§ Data for this exercise
########################################

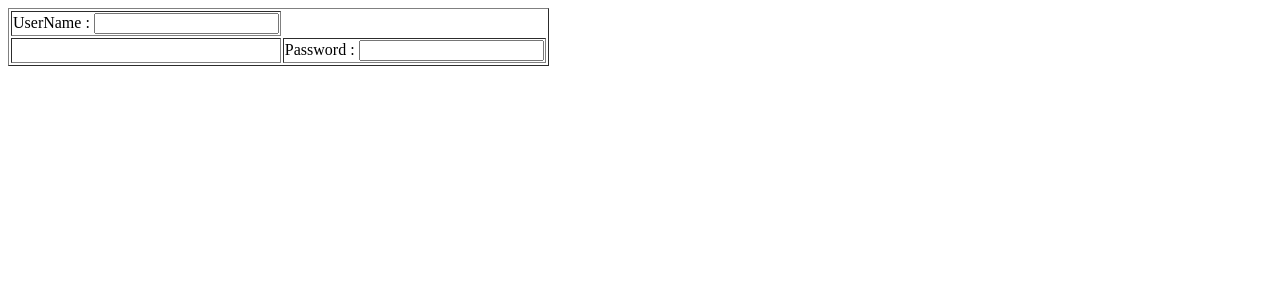
Repository: vishaldhardubey/Java-Programs-BridgeIT
Page: Maven/StudentInfoApplication/WebContent/homePage.html
An editor plug-in stored every save of this project. The page is shown before and after the next save, followed by the edit.
The browser window is 1280 px wide. The pictures show the whole page.

Above is the page before, as saved 2018-06-20 05:57:24.

After the next save:
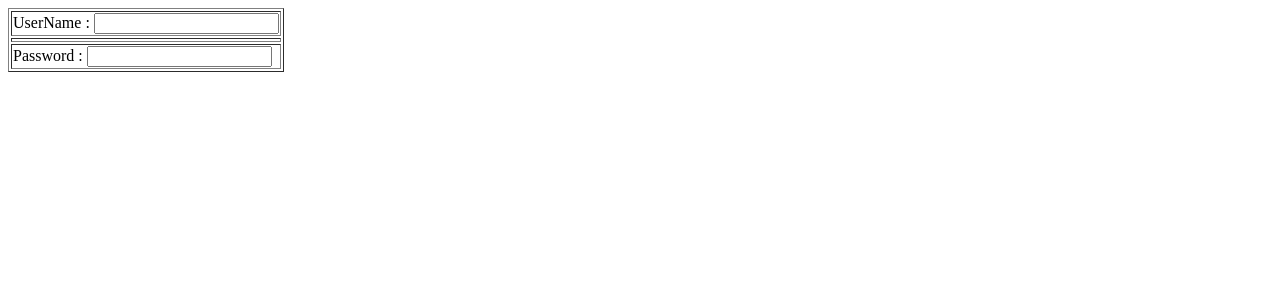
Saved 10 s later.
--- a/Maven/StudentInfoApplication/WebContent/homePage.html
+++ b/Maven/StudentInfoApplication/WebContent/homePage.html
@@ -13,7 +13,8 @@
 		</td>
 		</tr>
 		<tr>
-		<td></td>
+		<td></td></tr>
+		<tr>
 		<td>
 		Password :	<input type="text" name="passkey">
 		</td>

########################################

§ How to complete this task
None of the pictures should be kept; reproduce all the remaining material exactly.

§ Response to the task
Repository: vishaldhardubey/Java-Programs-BridgeIT
Page: Maven/StudentInfoApplication/WebContent/homePage.html
An editor plug-in stored every save of this project. The page is shown before and after the next save, followed by the edit.
The browser window is 1280 px wide. The pictures show the whole page.

Above is the page before, as saved 2018-06-20 05:57:24.

After the next save:
Saved 10 s later.
--- a/Maven/StudentInfoApplication/WebContent/homePage.html
+++ b/Maven/StudentInfoApplication/WebContent/homePage.html
@@ -13,7 +13,8 @@
 		</td>
 		</tr>
 		<tr>
-		<td></td>
+		<td></td></tr>
+		<tr>
 		<td>
 		Password :	<input type="text" name="passkey">
 		</td>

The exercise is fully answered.